REVIEW: Working Class Heroes; Mike Leigh Returns to Contemporary Misery With "All or Nothing"

by Peter Brunette

[EDITOR'S NOTE: indieWIRE originally published this review in May 2002 as part of our Cannes coverage. United Artists released the film on Friday.]

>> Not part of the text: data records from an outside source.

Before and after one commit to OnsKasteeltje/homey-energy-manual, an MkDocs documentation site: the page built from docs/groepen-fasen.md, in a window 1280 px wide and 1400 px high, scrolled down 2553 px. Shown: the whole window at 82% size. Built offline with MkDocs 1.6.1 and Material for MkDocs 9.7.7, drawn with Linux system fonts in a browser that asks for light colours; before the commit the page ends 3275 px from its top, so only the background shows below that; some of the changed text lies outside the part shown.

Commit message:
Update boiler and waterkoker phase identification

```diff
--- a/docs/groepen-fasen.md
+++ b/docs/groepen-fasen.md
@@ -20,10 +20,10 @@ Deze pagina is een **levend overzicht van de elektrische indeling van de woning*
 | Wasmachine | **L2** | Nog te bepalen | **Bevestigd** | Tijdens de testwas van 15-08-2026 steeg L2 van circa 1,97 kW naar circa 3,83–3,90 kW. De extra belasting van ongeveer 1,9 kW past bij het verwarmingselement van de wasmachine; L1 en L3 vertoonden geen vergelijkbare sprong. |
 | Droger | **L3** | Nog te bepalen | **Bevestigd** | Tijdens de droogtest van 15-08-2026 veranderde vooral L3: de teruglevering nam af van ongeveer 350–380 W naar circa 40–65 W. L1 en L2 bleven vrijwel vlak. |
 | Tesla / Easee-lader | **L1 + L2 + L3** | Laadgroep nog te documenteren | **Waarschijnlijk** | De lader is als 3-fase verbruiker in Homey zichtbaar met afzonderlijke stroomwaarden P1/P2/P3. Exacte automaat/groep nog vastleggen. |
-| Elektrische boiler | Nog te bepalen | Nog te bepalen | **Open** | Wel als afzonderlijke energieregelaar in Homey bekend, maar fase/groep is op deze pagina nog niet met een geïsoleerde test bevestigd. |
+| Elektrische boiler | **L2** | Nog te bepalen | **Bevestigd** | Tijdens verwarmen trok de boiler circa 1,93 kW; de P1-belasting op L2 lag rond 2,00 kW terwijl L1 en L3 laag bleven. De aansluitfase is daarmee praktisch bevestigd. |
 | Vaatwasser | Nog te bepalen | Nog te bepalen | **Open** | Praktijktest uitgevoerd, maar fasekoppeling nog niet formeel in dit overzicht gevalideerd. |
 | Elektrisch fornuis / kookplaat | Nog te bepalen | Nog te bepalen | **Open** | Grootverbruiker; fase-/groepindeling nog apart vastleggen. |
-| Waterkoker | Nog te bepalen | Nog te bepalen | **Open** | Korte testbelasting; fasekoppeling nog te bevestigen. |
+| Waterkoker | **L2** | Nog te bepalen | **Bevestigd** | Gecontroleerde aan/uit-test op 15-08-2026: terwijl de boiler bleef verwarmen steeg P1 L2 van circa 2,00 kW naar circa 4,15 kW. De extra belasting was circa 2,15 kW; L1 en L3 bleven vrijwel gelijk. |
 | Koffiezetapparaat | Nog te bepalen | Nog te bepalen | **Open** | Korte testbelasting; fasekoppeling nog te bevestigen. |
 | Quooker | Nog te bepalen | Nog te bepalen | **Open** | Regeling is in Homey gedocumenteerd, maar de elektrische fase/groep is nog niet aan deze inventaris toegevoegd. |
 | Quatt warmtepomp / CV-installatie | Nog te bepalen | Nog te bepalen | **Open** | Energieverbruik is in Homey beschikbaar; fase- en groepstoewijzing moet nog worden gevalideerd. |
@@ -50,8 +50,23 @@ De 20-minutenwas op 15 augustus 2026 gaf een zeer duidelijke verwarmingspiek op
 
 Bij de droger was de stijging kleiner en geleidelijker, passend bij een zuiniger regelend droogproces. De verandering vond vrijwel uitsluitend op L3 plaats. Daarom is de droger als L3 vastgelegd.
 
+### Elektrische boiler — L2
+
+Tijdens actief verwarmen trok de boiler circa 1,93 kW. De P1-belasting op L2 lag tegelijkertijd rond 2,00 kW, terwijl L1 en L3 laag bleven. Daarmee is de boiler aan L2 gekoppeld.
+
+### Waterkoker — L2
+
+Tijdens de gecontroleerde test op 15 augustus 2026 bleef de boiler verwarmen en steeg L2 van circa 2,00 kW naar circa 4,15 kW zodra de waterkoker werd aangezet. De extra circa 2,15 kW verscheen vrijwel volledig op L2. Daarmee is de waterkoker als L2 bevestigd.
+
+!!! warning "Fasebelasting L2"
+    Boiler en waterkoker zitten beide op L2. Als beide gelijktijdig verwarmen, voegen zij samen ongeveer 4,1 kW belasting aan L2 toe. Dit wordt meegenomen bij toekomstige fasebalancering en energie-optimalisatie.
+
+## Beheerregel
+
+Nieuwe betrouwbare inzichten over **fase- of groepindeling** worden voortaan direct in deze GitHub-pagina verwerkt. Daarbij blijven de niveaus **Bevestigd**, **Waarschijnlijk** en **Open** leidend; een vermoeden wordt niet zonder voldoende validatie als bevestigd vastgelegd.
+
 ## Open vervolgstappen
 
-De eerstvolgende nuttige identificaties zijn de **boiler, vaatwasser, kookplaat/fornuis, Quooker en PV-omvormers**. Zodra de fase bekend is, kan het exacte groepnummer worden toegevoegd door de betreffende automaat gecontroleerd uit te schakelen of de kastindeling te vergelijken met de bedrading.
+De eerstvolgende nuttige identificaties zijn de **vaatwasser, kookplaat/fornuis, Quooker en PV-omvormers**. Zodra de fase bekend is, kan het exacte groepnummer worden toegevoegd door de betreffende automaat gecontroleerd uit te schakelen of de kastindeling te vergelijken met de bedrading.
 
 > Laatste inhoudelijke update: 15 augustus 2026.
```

(indieWIRE/05.20.02) -- After a brief and uncharacteristic detour into the splashy colors of the late 19th century in "Topsy-Turvy," his 1999 film about Gilbert and
Sullivan, British director Mike Leigh once again finds himself among the
monochromatic, damned denizens of the contemporary London underclass he
seems to know and love so well. "All or Nothing," while not up to the
aesthetic or emotional level of his similarly-set triumphs like "High
Hopes," "Naked," and "Secrets and Lies," is actually even more unrelievedly
grim than these earlier films. Nonetheless the film ends on a positive note,
providing a deeply involving, if not finally completely convincing
validation of the power of love to transcend the insistent misery of human
life, particularly its working-class variety.

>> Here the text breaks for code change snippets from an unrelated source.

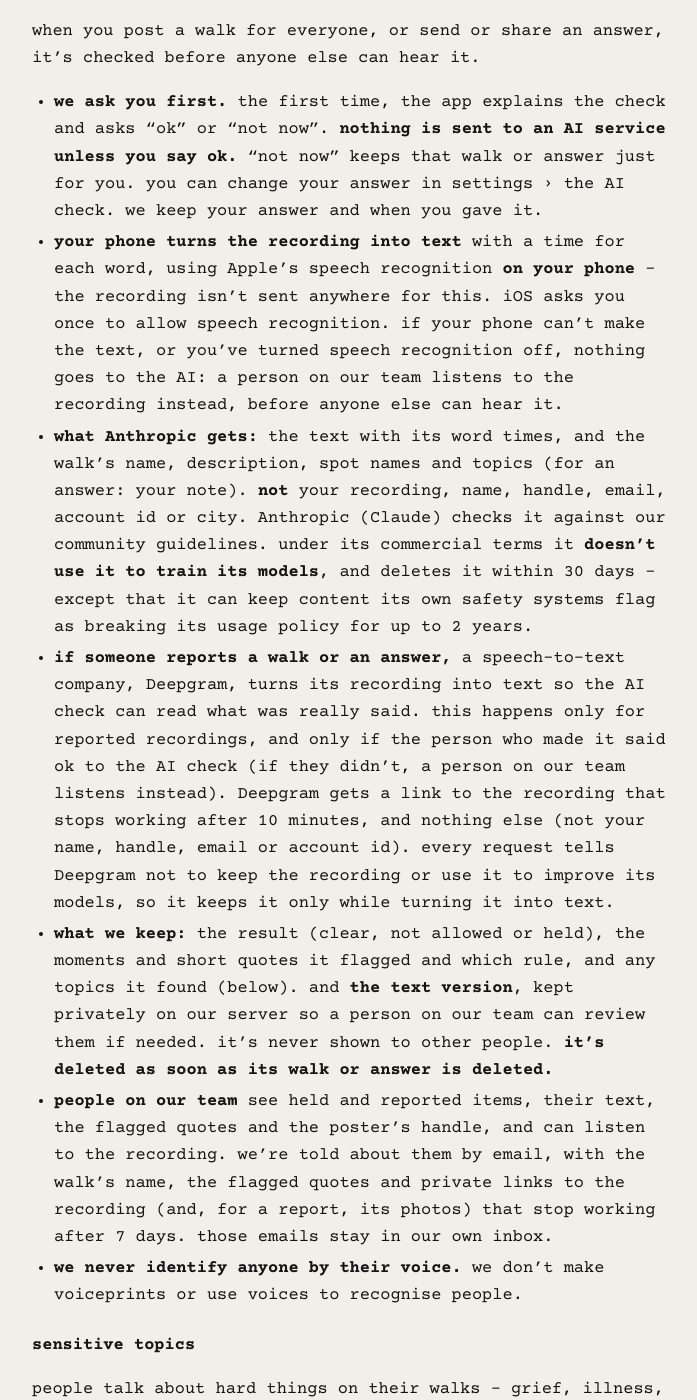
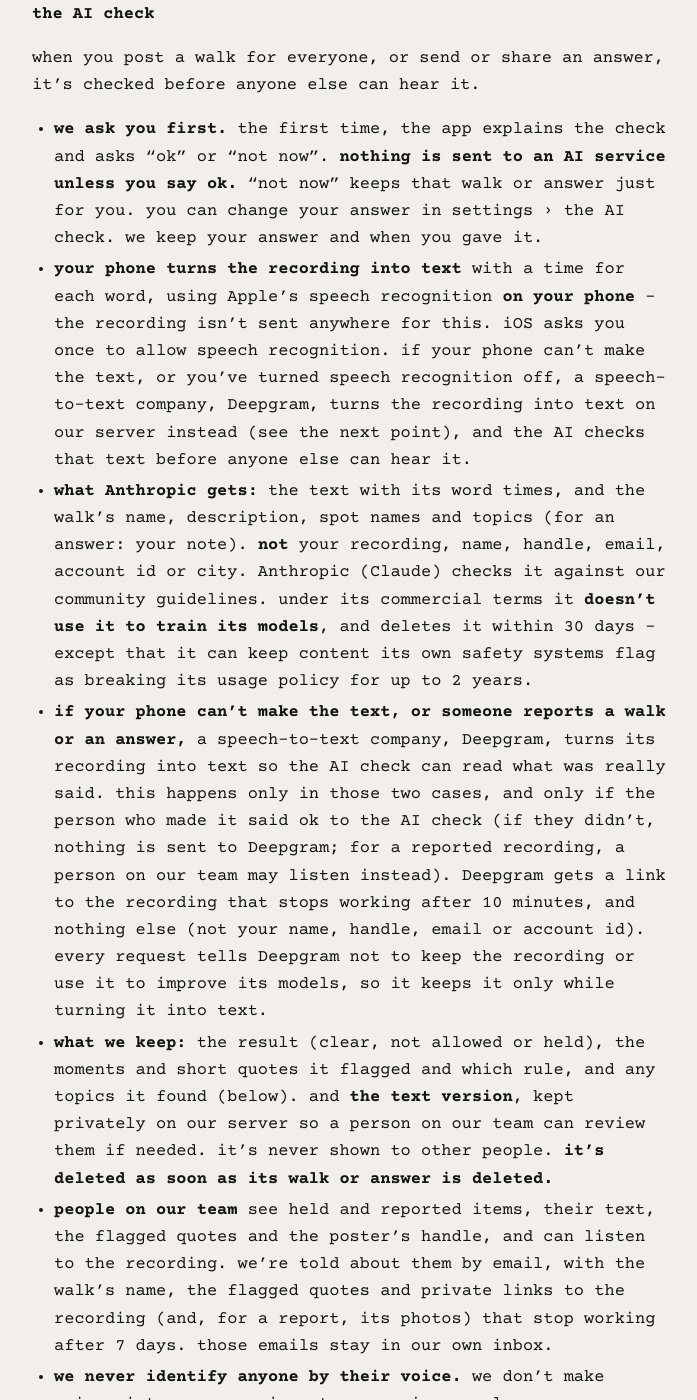
Before and after one commit to thorayaaa/caniwalkwithyou-site, a Jekyll site: the page built from privacy.md, in a window 1280 px wide and 1400 px high, scrolled down 4244 px. Shown: the whole window, without its empty margins (288-985 px from the left). Built offline with Jekyll 4.4.1, drawn with Linux system fonts in a browser that asks for light colours; some of the changed text lies outside the part shown.

Commit message:
Privacy and terms: when a phone can't write a recording out, Deepgram does it on our server for the check (Batch BB item 1).

```diff
--- a/privacy.md
+++ b/privacy.md
@@ -14,7 +14,7 @@
 
 - can i walk with you? records voices. talkers record their walks. a listener's microphone is on only during their turn to answer, and they're told first.
 - you choose who hears what you recorded: just you, the talker, or everyone - under your name or anonymously, in your own voice or a changed one.
-- before anything is shared, your phone turns it into text, and an AI service (Anthropic) checks only that text - never the recording. if a recording is reported, a speech-to-text service (Deepgram) turns it into text for that check. neither uses it to train AI.
+- before anything is shared, your phone turns it into text, and an AI service (Anthropic) checks only that text - never the recording. if your phone can't turn it into text, or a recording is reported, a speech-to-text service (Deepgram) turns it into text for that check. neither uses it to train AI.
 - we never identify anyone by their voice. no voiceprints.
 - we don't sell your data, show ads, or track you across other apps and websites.
 - you can delete a walk, an answer, or your whole account at any time in the app, and it's deleted from the app right away.
@@ -57,9 +57,9 @@
 when you post a walk for everyone, or send or share an answer, it's checked before anyone else can hear it.
 
 - **we ask you first.** the first time, the app explains the check and asks "ok" or "not now". **nothing is sent to an AI service unless you say ok.** "not now" keeps that walk or answer just for you. you can change your answer in settings › the AI check. we keep your answer and when you gave it.
-- **your phone turns the recording into text** with a time for each word, using Apple's speech recognition **on your phone** - the recording isn't sent anywhere for this. iOS asks you once to allow speech recognition. if your phone can't make the text, or you've turned speech recognition off, nothing goes to the AI: a person on our team listens to the recording instead, before anyone else can hear it.
+- **your phone turns the recording into text** with a time for each word, using Apple's speech recognition **on your phone** - the recording isn't sent anywhere for this. iOS asks you once to allow speech recognition. if your phone can't make the text, or you've turned speech recognition off, a speech-to-text company, Deepgram, turns the recording into text on our server instead (see the next point), and the AI checks that text before anyone else can hear it.
 - **what Anthropic gets:** the text with its word times, and the walk's name, description, spot names and topics (for an answer: your note). **not** your recording, name, handle, email, account id or city. Anthropic (Claude) checks it against our community guidelines. under its commercial terms it **doesn't use it to train its models**, and deletes it within 30 days - except that it can keep content its own safety systems flag as breaking its usage policy for up to 2 years.
-- **if someone reports a walk or an answer,** a speech-to-text company, Deepgram, turns its recording into text so the AI check can read what was really said. this happens only for reported recordings, and only if the person who made it said ok to the AI check (if they didn't, a person on our team listens instead). Deepgram gets a link to the recording that stops working after 10 minutes, and nothing else (not your name, handle, email or account id). every request tells Deepgram not to keep the recording or use it to improve its models, so it keeps it only while turning it into text.
+- **if your phone can't make the text, or someone reports a walk or an answer,** a speech-to-text company, Deepgram, turns its recording into text so the AI check can read what was really said. this happens only in those two cases, and only if the person who made it said ok to the AI check (if they didn't, nothing is sent to Deepgram; for a reported recording, a person on our team may listen instead). Deepgram gets a link to the recording that stops working after 10 minutes, and nothing else (not your name, handle, email or account id). every request tells Deepgram not to keep the recording or use it to improve its models, so it keeps it only while turning it into text.
 - **what we keep:** the result (clear, not allowed or held), the moments and short quotes it flagged and which rule, and any topics it found (below). and **the text version**, kept privately on our server so a person on our team can review them if needed. it's never shown to other people. **it's deleted as soon as its walk or answer is deleted.**
 - **people on our team** see held and reported items, their text, the flagged quotes and the poster's handle, and can listen to the recording. we're told about them by email, with the walk's name, the flagged quotes and private links to the recording (and, for a report, its photos) that stop working after 7 days. those emails stay in our own inbox.
 - **we never identify anyone by their voice.** we don't make voiceprints or use voices to recognise people.
@@ -127,7 +127,7 @@
 
 - **Supabase** stores the app's data, recordings, photos and videos, handles sign-in, and runs the server code that does the check and sends emails and notifications. our data is kept in the United States (US West).
 - **Anthropic** (Claude) checks the text of walks and answers before they're shared (see "the AI check").
-- **Deepgram** turns a walk's or an answer's recording into text, only when someone reports it (see "the AI check").
+- **Deepgram** turns a walk's or an answer's recording into text, only when the phone can't make the text itself or someone reports it (see "the AI check").
 - **Resend** sends the app's emails (sign-up codes, password resets and email changes, and reports and held items to us).
 - **Apple:** Sign in with Apple, notifications, speech recognition on your phone (the app doesn't send recordings to Apple for it), turning a location into a city name, step counting on your phone, maps, and the lock-screen card while you walk.
 - **OpenStreetMap** for place search in the first version's route features, and **Cloudflare** for the "not a bot" check at sign-up when it's on.
@@ -190,7 +190,7 @@
 - **text versions (for the check), and check results:** deleted as soon as the walk or answer is deleted.
 - **daily database backups:** up to 7 days (database rows only, never recordings, photos or videos).
 - **the text, at Anthropic:** up to 30 days (up to 2 years only if Anthropic's own safety systems flag it as breaking its usage policy).
-- **a reported recording, at Deepgram:** only while it's being turned into text.
+- **a recording at Deepgram** (when the phone can't make the text, or it's reported): only while it's being turned into text.
 - **spots and passes of the mic saved while you record:** 2 days after they're saved.
 - **your age answer, agreements, settings:** until you delete your account.
 - **the email link to a held recording:** stops working after 7 days.
```
Also changed, not shown: terms.md (+3 -3 lines).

The inhabitants of Leigh's housing project are ugly, both in appearance and,
for the most, in character as well. The men are overweight and slovenly, and
the women doll themselves up in almost calculatedly unflattering hairdos.
Their world is one of relentless misery and misunderstanding, unremitting
anger, and barely-concealed violence that seems poised on a hair trigger,
ready to burst into view at any moment. Even the young seem defeated by this
world before they